Blog by Bill Singer Esq WEEK IN REVIEW

March 27, 2021
In pondering the emergence of non-fungible tokens or NFTs, guest blogger Aegis Frumento's thoughts turn to Argentine author Jorge Luis Borges, who wrote a short story about Pierre Menard, the author of Don Quixote. Menard's Don Quixote was word-for-word identical to Cervantes' Don Quixote, and yet was a far greater novel. Why does Aegis think about such things? Who the hell knows. Maybe he needs to get out -- as do most of us these days. On the other hand, as always, in his own style, inimitable or otherwise, Aegis manages to make sense of the senseless. awc-cantor-stowell/
In a recent FINRA regulatory settlement, Wall Street's so-called self-regulatory-organization piles up the allegations but something just doesn't add up here. Client confidences seem to have been abused. FINRA Rule 2010's lofty standard that "A member, in the conduct of its business, shall observe high standards of commercial honor and just and equitable principles of trade," seems to have been violated. Then there is the back-story that never sees the light of day in the AWC. It was a lurid tale that first caught our attention when in 2016, Cantor Fitzgerald employee Lee Stowell couldn't find her Bernie Sanders mug on her desk. When she finally found it in an office kitchen cabinet, it was filled with feces. Ah yes, another shit-storm hits Wall Street. Let's see how FINRA wipes up.
As I have written in the past, and with some frequency, I am no fan of the FINRA Investor Education Foundation. Ultimately, the Foundation may have been well-intended but my guess is that the core motivation was publicity. You know, how can we burnish the name of "FINRA?" Oh, for starters, let's set up something to do with something nebulous -- any suggestions? Oh, that's a good one, lemme write that down "investor education." Yes, I am a cynic when it comes to any company's efforts to create a foundation. The way I judge the sincerity of the undertaking is by its deeds. In that aspect, the FINRA Investor Education Foundation fails. Repeatedly.
It's not just Robinhood. It's not just GameStop. It's not all the fault of Reddit or social media. To the contrary, Wall Street expanded to a point where its operational capacity doesn't keep pace. In the rush to cut commissions, expand online trading, and cater to those eager to "play" the stock market, brokerage firms are frequently overwhelmed by surges in volume or computer outages. Sure, there are times when it's just the nature of technology. More recently, a finger might even be pointed at COVID. But where are the industry's regulators? Where are the consequences for a lack of planning or a lack of funding or a lack of management? In a recent lawsuit against Schwab, a customer raises many of these issues.
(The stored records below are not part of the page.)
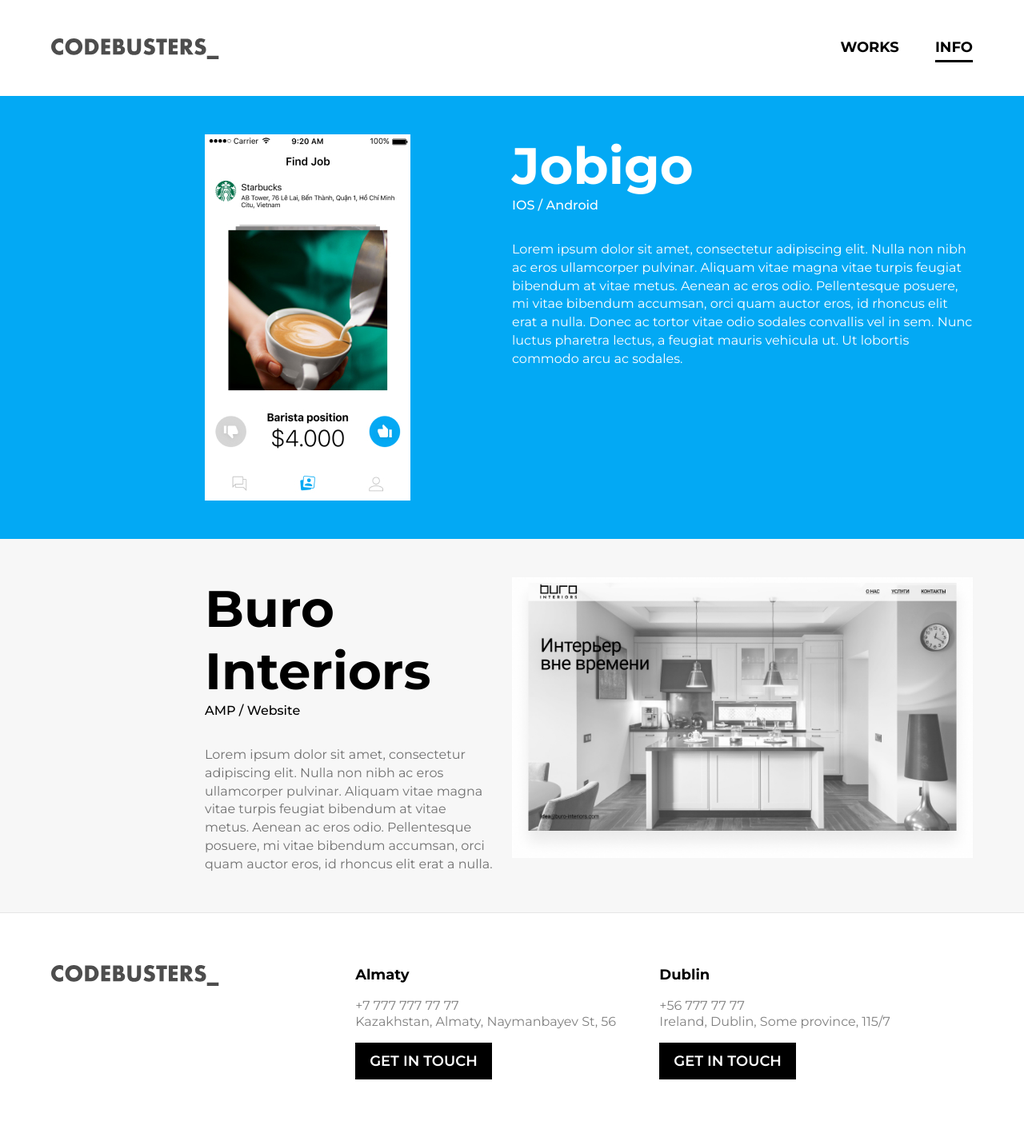
After one commit to simb4/codebusters-website, a PHP site: page /works.html in a window 1280 px wide. The commit adds this page. Shown: the whole page at 80% size. Run offline with PHP 8.4, Linux system fonts and the light colour scheme; some libraries are stand-ins or nearby versions.

Commit message:
added works

```diff
--- a/style.css
+++ b/style.css
@@ -873,3 +873,146 @@ div[class*="col-"].team-col {
     position: relative;
   }
 }
+
+/* MATERIAL */
+.form-group {
+  position: relative;
+  margin-top: 2.25rem;
+  margin-bottom: 8rem;
+}
+.form-group:last-child {
+  margin-bottom: 2rem;
+}
+.form-group input {
+  height: 1.9rem;
+}
+.form-group .control-label {
+  position: absolute;
+  top: -8px;
+  pointer-events: none;
+  padding-left: 8px;
+  z-index: 1;
+  color: #ADADAD;
+  font-size: 20px;
+  line-height: 24px;
+  font-weight: normal;
+  -webkit-transition: all 0.28s ease;
+  transition: all 0.28s ease;
+}
+.form-group .bar {
+  position: relative;
+  border-bottom: 0.125rem solid #ADADAD;
+  display: block;
+}
+.form-group .bar::before {
+  content: '';
+  height: 0.150rem;
+  width: 0;
+  left: 50%;
+  bottom: -0.0625rem;
+  position: absolute;
+  background: #000;
+  -webkit-transition: left 0.28s ease, width 0.28s ease;
+  transition: left 0.28s ease, width 0.28s ease;
+  z-index: 2;
+}
+.form-group input {
+  display: block;
+  background: none;
+  padding: 0.125rem 0.125rem 0.0625rem;
+  font-size: 14px;
+  border-width: 0;
+  border-color: transparent;
+  line-height: 18px;
+  width: 100%;
+  color: transparent;
+  -webkit-transition: all 0.28s ease;
+  transition: all 0.28s ease;
+  box-shadow: none;
+}
+.form-group input:focus,
+.form-group input:valid,
+.form-group input.form-file,
+.form-group input.has-value {
+  color: #000;
+}
+.form-group input:focus ~ .control-label,
+.form-group input:valid ~ .control-label,
+.form-group input.form-file ~ .control-label,
+.form-group input.has-value ~ .control-label {
+  font-size: 14px;
+  color: #000;
+  top: -22px;
+  left: 0;
+}
+.form-group input:focus {
+  outline: none;
+}
+.form-group input:focus ~ .control-label {
+  color: #000;
+}
+.form-group input:focus ~ .bar::before {
+  width: 100%;
+  left: 0;
+}
+
+.has-error .legend.legend, .has-error.form-group .control-label.control-label {
+  color: #ADADAD;
+}
+.has-error.form-group .form-help,
+.has-error.form-group .helper, .has-error.checkbox .form-help,
+.has-error.checkbox .helper, .has-error.radio .form-help,
+.has-error.radio .helper, .has-error.form-radio .form-help,
+.has-error.form-radio .helper {
+  color: #ADADAD;
+}
+.has-error .bar::before {
+  background: #ADADAD;
+  left: 0;
+  width: 100%;
+}
+
+
+
+/*  =====================  */
+.projects {
+  padding: 0 5%;
+}
+
+.name {
+  font-size: 64px;
+  line-height: 78px;
+  font-weight: bold;
+}
+.title {
+  margin-bottom: 32px;
+  font-weight: 500;
+}
+
+.projects .row {
+  padding: 48px 5.555555%;
+  margin: 0 -5.55555555%;
+  font-size: 16px;
+}
+#jobigo {
+  background-color: #03A9F4;
+  color: white;
+}
+#jobigo .right-column {
+  /*max-width: 420px;*/
+}
+#buro {
+  background-color: #F7F7F7;
+}
+#buro .desc {
+  opacity: 0.54;
+}
+#buro .photo {
+  width: 100%;
+}
+#buro .photo img {
+  width: 100%;
+}
+#buro .left-column {
+  padding-right: 24px;
+}
--- /dev/null
+++ b/works.html
@@ -0,0 +1,145 @@
+
+<!DOCTYPE html>
+<html lang="en">
+  <head>
+    <meta charset="utf-8">
+    <meta http-equiv="X-UA-Compatible" content="IE=edge">
+    <meta name="viewport" content="width=device-width, initial-scale=1">
+    <!-- The above 3 meta tags *must* come first in the head; any other head content must come *after* these tags -->
+    <meta name="description" content="">
+    <meta name="author" content="">
+
+    <title>Blog Template for Bootstrap</title>
+
+    <!-- Bootstrap core CSS -->
+    <link href="https://maxcdn.bootstrapcdn.com/bootstrap/3.3.5/css/bootstrap.min.css" rel="stylesheet">
+
+    <!-- Custom styles for this template -->
+    <link href="style.css" rel="stylesheet">
+    <link href="material.css" rel="stylesheet">
+    <link href="https://fonts.googleapis.com/css?family=Montserrat:bold" rel="stylesheet">
+    <link href="https://fonts.googleapis.com/css?family=Montserrat:500" rel="stylesheet">
+    <link href="https://fonts.googleapis.com/css?family=Montserrat:600" rel="stylesheet">
+    <link href="https://fonts.googleapis.com/css?family=Montserrat" rel="stylesheet">
+
+    <!-- HTML5 shim and Respond.js for IE8 support of HTML5 elements and media queries -->
+    <!--[if lt IE 9]>
+      <script src="https://oss.maxcdn.com/html5shiv/3.7.2/html5shiv.min.js"></script>
+      <script src="https://oss.maxcdn.com/respond/1.4.2/respond.min.js"></script>
+    <![endif]-->
+    <script src="https://api-maps.yandex.ru/2.1/?lang=en_US" type="text/javascript"></script>
+    <script type="text/javascript">
+    ymaps.ready(init);
+    var alaMap, dubMap;
+
+    function init(){
+        myMap = new ymaps.Map("map-almaty", {
+            center: [55.76, 37.64],
+            zoom: 7
+        });
+        dubMap = new ymaps.Map("map-dublin", {
+            center: [55.76, 37.64],
+            zoom: 7
+        });
+    }
+    </script>
+  </head>
+
+  <body>
+  <div class="root">
+    <div class="container cb-header" id="top">
+      <div class="cb-logo">
+        <a href="#"><img class="fullwidth" src="img/cb-logo.svg" alt=""></img></a>
+      </div>
+      <div class="cb-logo-vert">
+        <a href="#"><img class="fullwidth" src="img/cb-logo-vert.svg" alt=""></img></a>
+      </div>
+      <div class="cb-navs">
+        <a class="cb-nav-item" href="#">WORKS</a>
+        <a class="cb-nav-item active" href="#">INFO</a>
+      </div>
+    </div>
+    <div class="to-top">
+      <a href="#top"><img src="img/arrow-up.png" alt=""></img></a>
+    </div>
+
+    <div class="projects">
+      <div class="row" id="jobigo">
+        <div class="col-lg-offset-2 col-lg-4 col-sm-6 left-column">
+          <div class="photo">
+            <img src="img/jobigo-page.jpg" class="" alt="" />
+          </div>
+        </div>
+        <div class="col-sm-6 right-column">
+          <div class="name">
+            Jobigo
+          </div>
+          <div class="title">
+            IOS / Android
+          </div>
+          <div class="desc">
+            Lorem ipsum dolor sit amet, consectetur adipiscing elit. Nulla non nibh ac eros ullamcorper pulvinar. Aliquam vitae magna vitae turpis feugiat bibendum at vitae metus. Aenean ac eros odio. Pellentesque posuere, mi vitae bibendum accumsan, orci quam auctor eros, id rhoncus elit erat a nulla. Donec ac tortor vitae odio sodales convallis vel in sem. Nunc luctus pharetra lectus, a feugiat mauris vehicula ut. Ut lobortis commodo arcu ac sodales.
+          </div>
+        </div>
+      </div>
+      <div class="row" id="buro">
+        <div class="col-lg-offset-2 col-lg-4 col-sm-6 left-column">
+          <div class="name">
+            Buro<br>Interiors
+          </div>
+          <div class="title">
+            AMP / Website
+          </div>
+          <div class="desc">
+            Lorem ipsum dolor sit amet, consectetur adipiscing elit. Nulla non nibh ac eros ullamcorper pulvinar. Aliquam vitae magna vitae turpis feugiat bibendum at vitae metus. Aenean ac eros odio. Pellentesque posuere, mi vitae bibendum accumsan, orci quam auctor eros, id rhoncus elit erat a nulla.
+          </div>
+        </div>
+        <div class="col-sm-6 right-column">
+          <div class="photo">
+            <img src="img/buro-page.jpg" class="" alt="" />
+          </div>
+        </div>
+      </div>
+    </div>
+
+    <footer class="cb-footer" id="footer">
+      <div class="container">
+        <div class="row">
+          <div class="cb-footer-section show-mobile">
+            <div class="cb-logo">
+              <a href="#"><img class="fullwidth" src="img/cb-logo.svg" alt=""></img></a>
+            </div>
+            <div class="cb-logo-vert">
+              <a href="#"><img class="fullwidth" src="img/cb-logo-vert.svg" alt=""></img></a>
+            </div>
+          </div>
+          <div class="cb-footer-section">
+            <p class="contact-city-text">Almaty</p>
+            <div class="contact-hint-text">+7 777 777 77 77</div>
+            <div class="contact-hint-text">Kazakhstan, Almaty, Naymanbayev St, 56</div>
+            <div class="contact-button">
+            <button type="button">Get in Touch</button></div>
+          </div>
+          <div class="cb-footer-section">
+            <p class="contact-city-text">Dublin</p>
+            <div class="contact-hint-text">+56 777 77 77</div>
+            <div class="contact-hint-text">Ireland, Dublin, Some province, 115/7</div>
+            <div class="contact-button">
+            <button type="button">Get in Touch</button></div>
+          </div>
+          <div class="cb-footer-section mobile-only">
+            <div class="contact-button"><button type="button">Contact us</button></div>
+          </div>
+        </div>
+      </div>
+    </footer>
+
+
+    <!-- Bootstrap core JavaScript
+    ================================================== -->
+    <!-- Placed at the end of the document so the pages load faster -->
+    <script src="https://ajax.googleapis.com/ajax/libs/jquery/1.11.3/jquery.min.js"></script>
+    <script src="https://maxcdn.bootstrapcdn.com/bootstrap/3.3.5/js/bootstrap.min.js"></script>
+  </div>
+  </body>
+</html>
```
Also changed, not shown: img/buro-page.jpg (added), img/jobigo-page.jpg (added), img/jti-page.jpg (added), 2 other files.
Ohio National entered into contracts with various broker dealers whereby the former compensated the latter for sales of variable annuities. The commission paid by Ohio National to a brokerage firm is undertaken pursuant to the terms of a Selling Agreement. The problem with that arrangement is that the brokerage firms sell through human beings, who are registered representatives. What happens when Ohio National terminates a Selling Agreement and stops paying commissions to the brokerage firm? Who is supposed to pay the reps their commissions? Who should they sue?